More, researchers have made it relatively simple to understand what we can and can’t do going forward. If the planet is to hold its temperature increase to two degrees Celsius—and almost every nation agreed to that target in 2009 at the international talks in Copenhagen—then we simply have to leave most of the carbon we know about underground; it can’t be burned. In fact, a powerful article in Nature last January listed all the carbon deposits that would need to go untouched: places like the tar sands of Canada or the oil and gas reservoirs beneath the Arctic. (Scientific American is part of Nature Publishing Group.)
So: easy—or not. Pres. Barack Obama, for instance, traveled to Alaska in early September to draw attention to climate change. He visited native villages, checked out melting glaciers, said all the right things. But the week before he’d given final permission to Shell Oil to drill in the Arctic—exactly the sort of thing that scientists say will make global warming worse.
In so doing Obama exemplified our dilemma. He simply couldn’t bring himself to stand up to the forces that want to dig up every last lump of coal, drill every last drop of oil.

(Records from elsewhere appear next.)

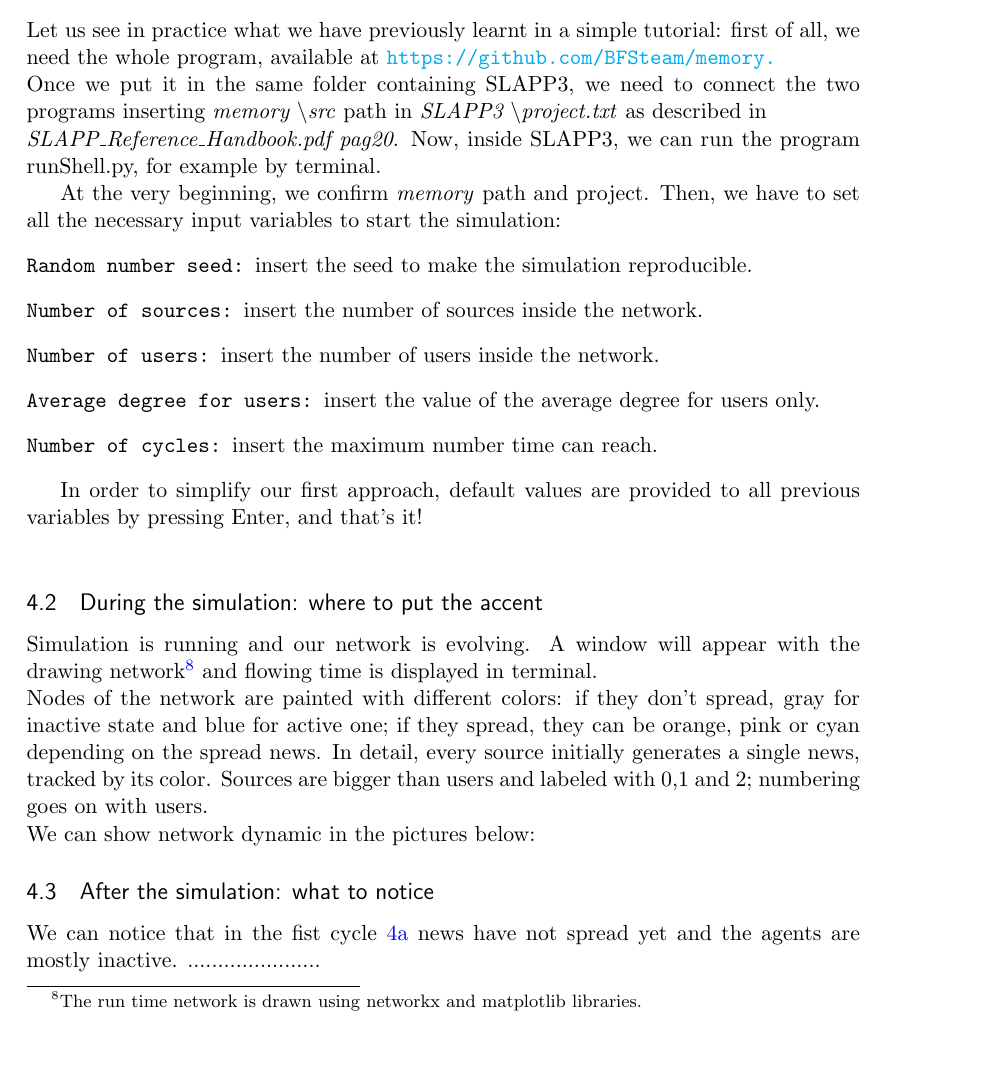
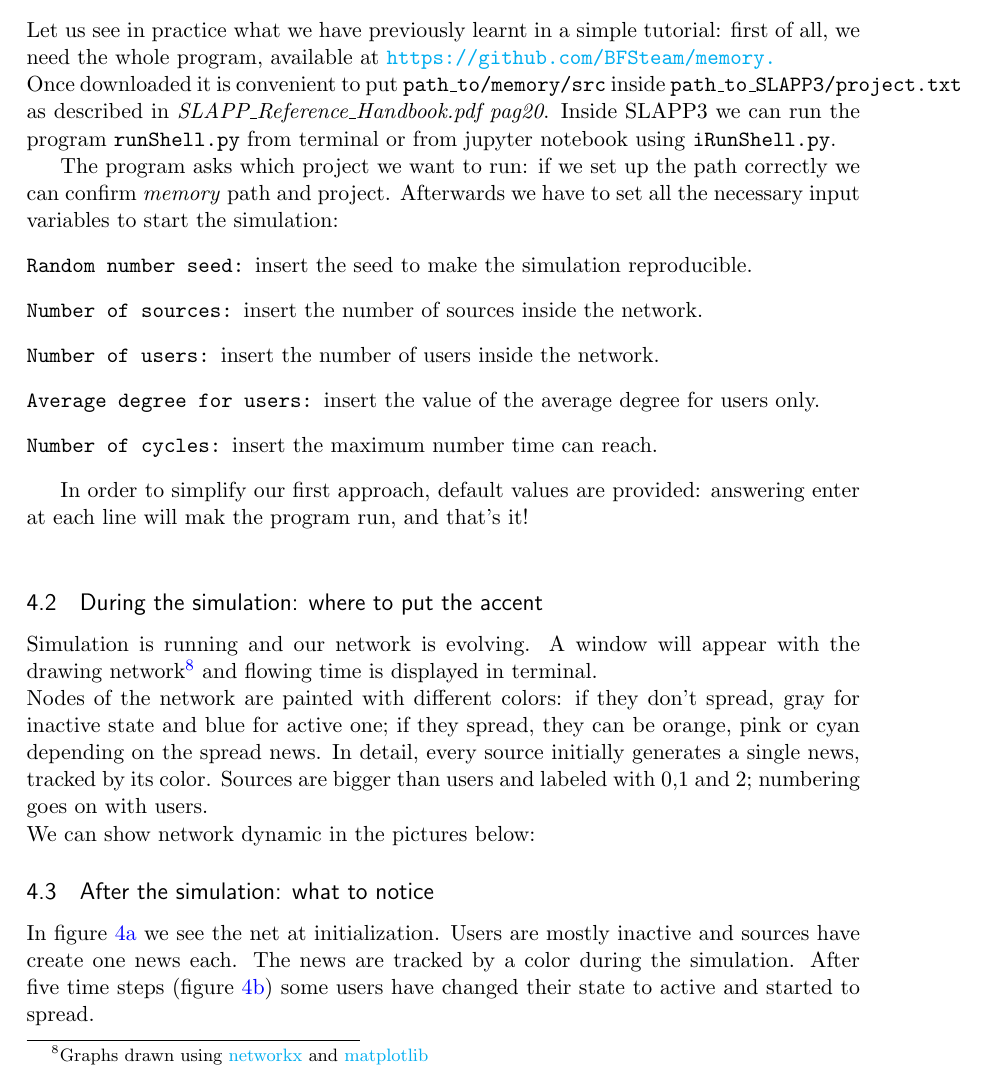
Before and after one commit to BFSteam/memory, a LaTeX document (tex/Main.tex, which reads tex/tutorial.tex): part of page 14 of 16, cut so that both start at the same text, the shorter picture padded with empty space. Compiled offline with pdfLaTeX.

Commit message:
other corrections

```diff
--- a/tex/tutorial.tex
+++ b/tex/tutorial.tex
@@ -1,11 +1,16 @@
 \section{Tutorial}\label{sec:tutorial}
 \subsection{Before the simulation: what to do}\label{subsec:before}
-Let us see in practice what we have previously learnt in a simple tutorial: first of all, we need the whole program, available at \url{https://github.com/BFSteam/memory.}\\
-Once we put it in the same folder containing SLAPP3, we need to connect the two programs inserting \textit{memory \textbackslash src} path in \textit{SLAPP3 \textbackslash project.txt} as described in
-\\ \textit{SLAPP\_Reference\_Handbook.pdf pag20}.
-Now, inside SLAPP3, we can run the program runShell.py, for example by terminal.
+Let us see in practice what we have previously learnt in a simple tutorial:
+first of all, we need the whole program, available at \url{https://github.com/BFSteam/memory.}\\
+Once downloaded it is convenient to put \texttt{path\_to/memory/src} inside
+\texttt{path\_to\_SLAPP3/project.txt} as described in \textit{SLAPP\_Reference\_Handbook.pdf pag20}.
+Inside SLAPP3 we can run the program \texttt{runShell.py} from terminal
+or from jupyter notebook using \texttt{iRunShell.py}.
 
-At the very beginning, we confirm \textit{memory} path and project. Then, we have to set all the necessary input variables to start the simulation:
+The program asks which project we want to run: if we set up the path correctly
+we can confirm \textit{memory} path and project.
+Afterwards we have to set all the necessary input variables to start
+the simulation:
 \begin{itemize}
 \item[\texttt{Random number seed:}] insert the seed to make the simulation reproducible.
 \item[\texttt{Number of sources:}]insert the number of sources inside the network.
@@ -14,11 +19,19 @@ At the very beginning, we confirm \textit{memory} path and project. Then, we hav
 \item[\texttt{Number of cycles:}]insert the maximum number time can reach.
 \end{itemize}
 
-In order to simplify our first approach, default values are provided to all previous variables by pressing Enter, and that's it!\\
+In order to simplify our first approach, default values are provided:
+answering enter at each line will mak the program run, and that's it!\\
 
 \subsection{During the simulation: where to put the accent}\label{subsec:during}
-Simulation is running and our network is evolving. A window will appear with the drawing network\footnote{The run time network is drawn using networkx and matplotlib libraries.} and flowing time is displayed in terminal. \\
-Nodes of the network are painted with different colors: if they don't spread, gray for inactive state and blue for active one; if they spread, they can be orange, pink or cyan depending on the spread news. In detail, every source initially generates a single news, tracked by its color. Sources are bigger than users and labeled with 0,1 and 2; numbering goes on with users.\\
+Simulation is running and our network is evolving. A window will appear
+with the drawing network\footnote{Graphs drawn using
+  \href{https://networkx.github.io/}{networkx} and
+  \href{https://matplotlib.org/}{matplotlib}}
+and flowing time is displayed in terminal. \\
+Nodes of the network are painted with different colors: if they don't
+spread, gray for inactive state and blue for active one; if they spread,
+they can be orange, pink or cyan depending on the spread news.
+In detail, every source initially generates a single news, tracked by its color. Sources are bigger than users and labeled with 0,1 and 2; numbering goes on with users.\\
 We can show network dynamic in the pictures below:
 \begin{figure}[!h]
   \centering
@@ -87,7 +100,11 @@ We can show network dynamic in the pictures below:
 \end{figure}
 
 \subsection{After the simulation: what to notice}\label{subsec:after}
-We can notice that in the fist cycle~\ref{fig:1} news have not spread yet and the agents are mostly inactive. ......................
+In figure~\ref{fig:1} we see the net at initialization. Users are mostly
+inactive and sources have create one news each. The news are tracked by a
+color during the simulation.
+After five time steps (figure~\ref{fig:5}) some users have changed their state
+to active and started to spread.
 
 \subsection{Further implementations}\label{subsec:implementations}
 Some possible future features are:
```
Also changed, not shown: tex/tutorial.tex (4 more changed lines).
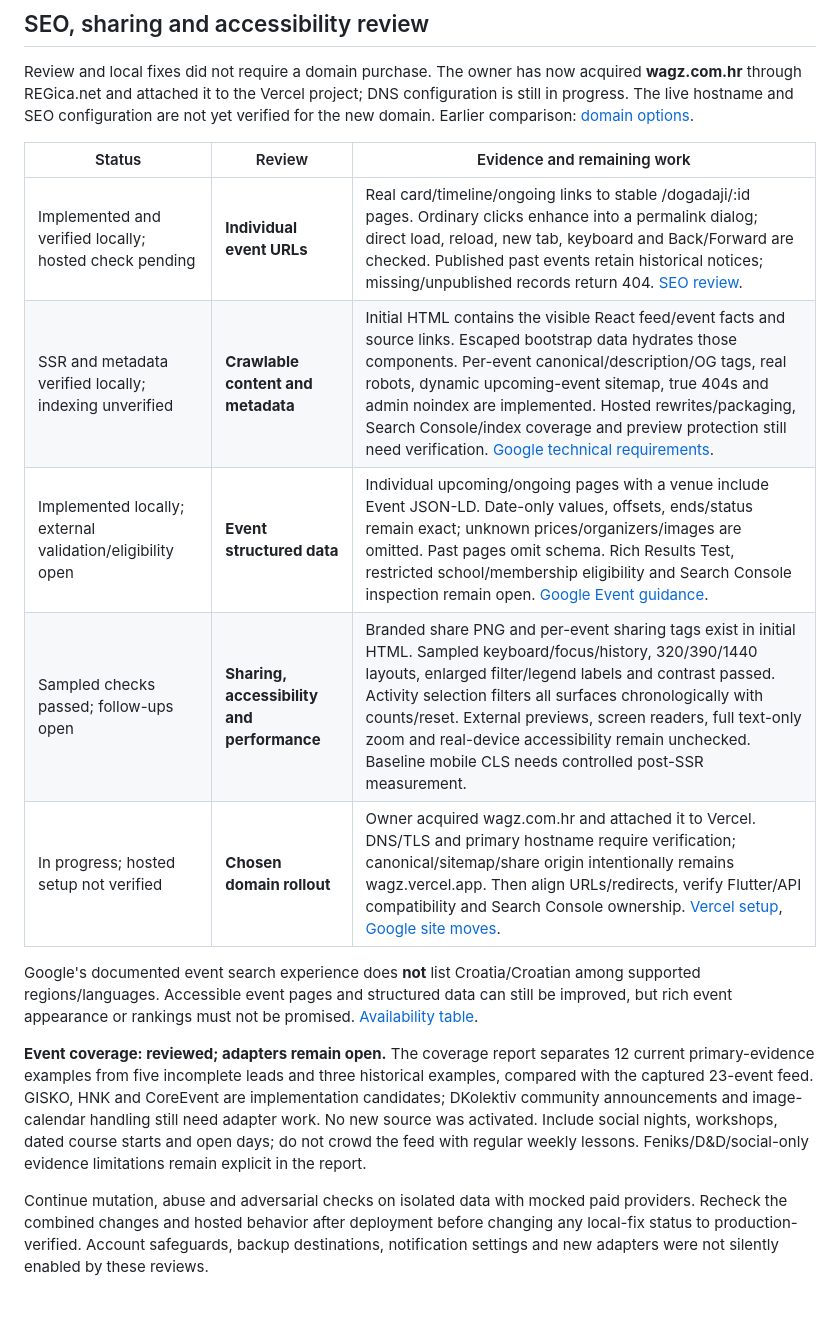
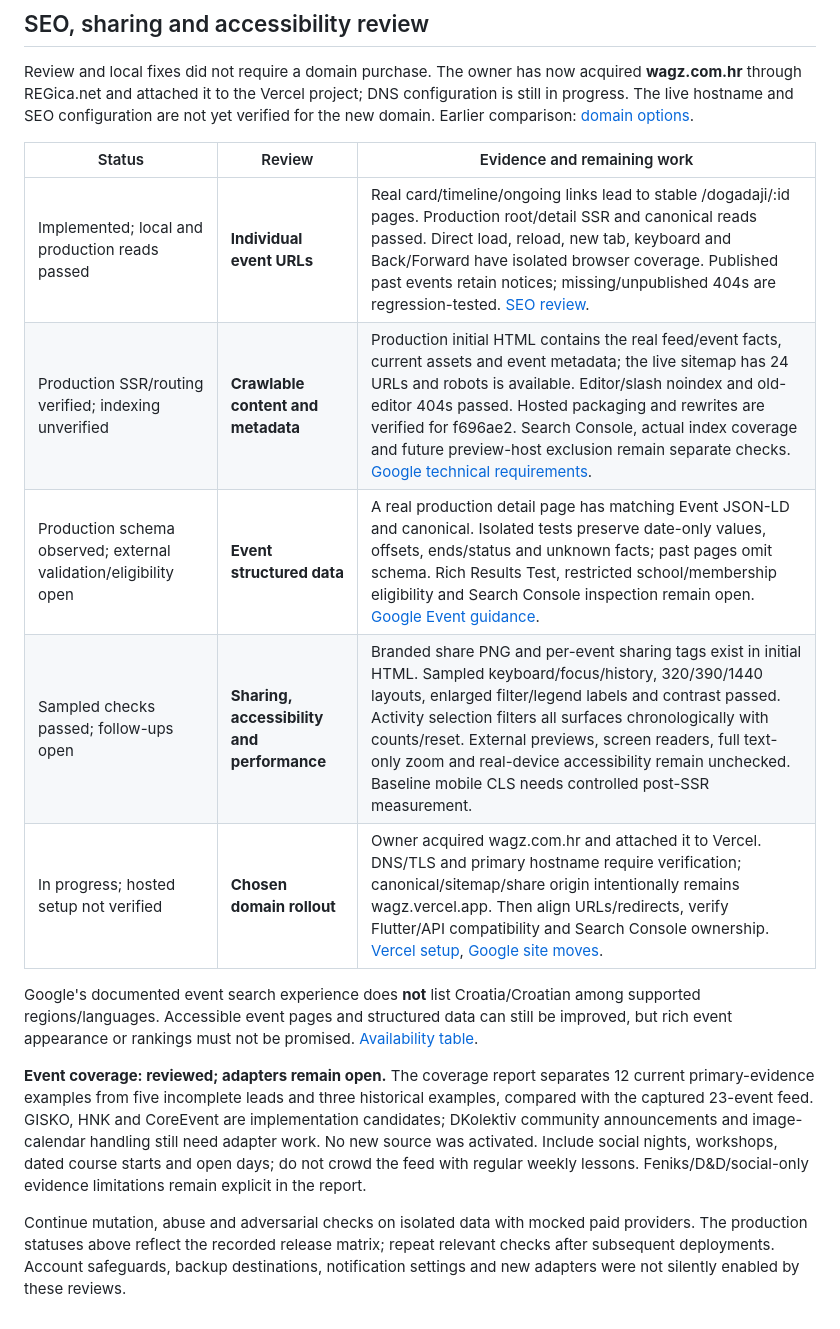
Before and after one commit to KristijanPruzinac/ekipa, a Markdown page: docs/RELEASE-QUEUE.md, the part around one of its changes. Rendered like a GitHub page.

```diff
--- a/docs/RELEASE-QUEUE.md
+++ b/docs/RELEASE-QUEUE.md
@@ -30,16 +30,16 @@ Use [OWASP ASVS 5.0.0](https://owasp.org/projects/asvs) and the [OWASP Web Secur
 
 Review and local fixes did not require a domain purchase. The owner has now acquired **wagz.com.hr** through REGica.net and attached it to the Vercel project; DNS configuration is still in progress. The live hostname and SEO configuration are not yet verified for the new domain. Earlier comparison: [domain options](DOMAIN-OPTIONS.md).
 
-| Status                                                    | Review                                     | Evidence and remaining work                                                                                                                                                                                                                                                                                                                                                                                                                                               |
-| --------------------------------------------------------- | ------------------------------------------ | ------------------------------------------------------------------------------------------------------------------------------------------------------------------------------------------------------------------------------------------------------------------------------------------------------------------------------------------------------------------------------------------------------------------------------------------------------------------------- |
-| Implemented and verified locally; hosted check pending    | **Individual event URLs**                  | Real card/timeline/ongoing links to stable /dogadaji/:id pages. Ordinary clicks enhance into a permalink dialog; direct load, reload, new tab, keyboard and Back/Forward are checked. Published past events retain historical notices; missing/unpublished records return 404. [SEO review](SEO-REVIEW.md).                                                                                                                                                               |
-| SSR and metadata verified locally; indexing unverified    | **Crawlable content and metadata**         | Initial HTML contains the visible React feed/event facts and source links. Escaped bootstrap data hydrates those components. Per-event canonical/description/OG tags, real robots, dynamic upcoming-event sitemap, true 404s and admin noindex are implemented. Hosted rewrites/packaging, Search Console/index coverage and preview protection still need verification. [Google technical requirements](https://developers.google.com/search/docs/essentials/technical). |
-| Implemented locally; external validation/eligibility open | **Event structured data**                  | Individual upcoming/ongoing pages with a venue include Event JSON-LD. Date-only values, offsets, ends/status remain exact; unknown prices/organizers/images are omitted. Past pages omit schema. Rich Results Test, restricted school/membership eligibility and Search Console inspection remain open. [Google Event guidance](https://developers.google.com/search/docs/appearance/structured-data/event).                                                              |
-| Sampled checks passed; follow-ups open                    | **Sharing, accessibility and performance** | Branded share PNG and per-event sharing tags exist in initial HTML. Sampled keyboard/focus/history, 320/390/1440 layouts, enlarged filter/legend labels and contrast passed. Activity selection filters all surfaces chronologically with counts/reset. External previews, screen readers, full text-only zoom and real-device accessibility remain unchecked. Baseline mobile CLS needs controlled post-SSR measurement.                                                 |
-| In progress; hosted setup not verified                    | **Chosen domain rollout**                  | Owner acquired wagz.com.hr and attached it to Vercel. DNS/TLS and primary hostname require verification; canonical/sitemap/share origin intentionally remains wagz.vercel.app. Then align URLs/redirects, verify Flutter/API compatibility and Search Console ownership. [Vercel setup](https://vercel.com/docs/domains/working-with-domains/add-a-domain), [Google site moves](https://developers.google.com/search/docs/crawling-indexing/site-move-with-url-changes).  |
+| Status                                                           | Review                                     | Evidence and remaining work                                                                                                                                                                                                                                                                                                                                                                                                                                              |
+| ---------------------------------------------------------------- | ------------------------------------------ | ------------------------------------------------------------------------------------------------------------------------------------------------------------------------------------------------------------------------------------------------------------------------------------------------------------------------------------------------------------------------------------------------------------------------------------------------------------------------ |
+| Implemented; local and production reads passed                   | **Individual event URLs**                  | Real card/timeline/ongoing links lead to stable /dogadaji/:id pages. Production root/detail SSR and canonical reads passed. Direct load, reload, new tab, keyboard and Back/Forward have isolated browser coverage. Published past events retain notices; missing/unpublished 404s are regression-tested. [SEO review](SEO-REVIEW.md).                                                                                                                                   |
+| Production SSR/routing verified; indexing unverified             | **Crawlable content and metadata**         | Production initial HTML contains the real feed/event facts, current assets and event metadata; the live sitemap has 24 URLs and robots is available. Editor/slash noindex and old-editor 404s passed. Hosted packaging and rewrites are verified for f696ae2. Search Console, actual index coverage and future preview-host exclusion remain separate checks. [Google technical requirements](https://developers.google.com/search/docs/essentials/technical).           |
+| Production schema observed; external validation/eligibility open | **Event structured data**                  | A real production detail page has matching Event JSON-LD and canonical. Isolated tests preserve date-only values, offsets, ends/status and unknown facts; past pages omit schema. Rich Results Test, restricted school/membership eligibility and Search Console inspection remain open. [Google Event guidance](https://developers.google.com/search/docs/appearance/structured-data/event).                                                                            |
+| Sampled checks passed; follow-ups open                           | **Sharing, accessibility and performance** | Branded share PNG and per-event sharing tags exist in initial HTML. Sampled keyboard/focus/history, 320/390/1440 layouts, enlarged filter/legend labels and contrast passed. Activity selection filters all surfaces chronologically with counts/reset. External previews, screen readers, full text-only zoom and real-device accessibility remain unchecked. Baseline mobile CLS needs controlled post-SSR measurement.                                                |
+| In progress; hosted setup not verified                           | **Chosen domain rollout**                  | Owner acquired wagz.com.hr and attached it to Vercel. DNS/TLS and primary hostname require verification; canonical/sitemap/share origin intentionally remains wagz.vercel.app. Then align URLs/redirects, verify Flutter/API compatibility and Search Console ownership. [Vercel setup](https://vercel.com/docs/domains/working-with-domains/add-a-domain), [Google site moves](https://developers.google.com/search/docs/crawling-indexing/site-move-with-url-changes). |
 
 Google's documented event search experience does **not** list Croatia/Croatian among supported regions/languages. Accessible event pages and structured data can still be improved, but rich event appearance or rankings must not be promised. [Availability table](https://developers.google.com/search/docs/appearance/structured-data/event#region-and-language-availability).
 
 **Event coverage: reviewed; adapters remain open.** The coverage report separates 12 current primary-evidence examples from five incomplete leads and three historical examples, compared with the captured 23-event feed. GISKO, HNK and CoreEvent are implementation candidates; DKolektiv community announcements and image-calendar handling still need adapter work. No new source was activated. Include social nights, workshops, dated course starts and open days; do not crowd the feed with regular weekly lessons. Feniks/D&D/social-only evidence limitations remain explicit in the report.
 
-Continue mutation, abuse and adversarial checks on isolated data with mocked paid providers. Recheck the combined changes and hosted behavior after deployment before changing any local-fix status to production-verified. Account safeguards, backup destinations, notification settings and new adapters were not silently enabled by these reviews.
+Continue mutation, abuse and adversarial checks on isolated data with mocked paid providers. The production statuses above reflect the recorded release matrix; repeat relevant checks after subsequent deployments. Account safeguards, backup destinations, notification settings and new adapters were not silently enabled by these reviews.
```
Also changed, not shown: other parts of docs/RELEASE-QUEUE.md (+10 -10 lines), docs/DEPLOYMENT.md (+2 -0 lines).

For politicians, this lack of restraint has a simple source: the power of the fossil fuel industry. It is the richest industry on the planet, and it’s historically gotten absolutely everything it wanted. That Obama rejected the Keystone XL Pipeline is a singular display of courage; it was literally the first time a world leader said, “Here’s a project we can’t build because of its effect on the climate.” But usually Big Oil is just too—Big.
Two things might change the equation.
One is the emergence of a real climate movement. It’s getting big, too: Last fall 400,000 demonstrators marched through the streets of New York City, which was the largest demonstration about anything in the U.S. in a very long time. Increasingly this global effort is persuading banks to stop financing the next round of extraction. In midsummer, for instance, the company planning to build the world’s largest coal mine in the Australian desert pulled the plug, their credit lines severed by persistent activism.
But there’s another factor, too. In the past six years the price of solar panels has fallen by 75 percent. That makes renewable energy the cheapest alternative in much of the world. If we committed ourselves, Stanford University professor of environmental engineering Mark Jacobson and his team have shown, every state in the union (and every country on the planet) could supply their needs with clean, reliable electricity by 2030 at an affordable price.
Global Climate Change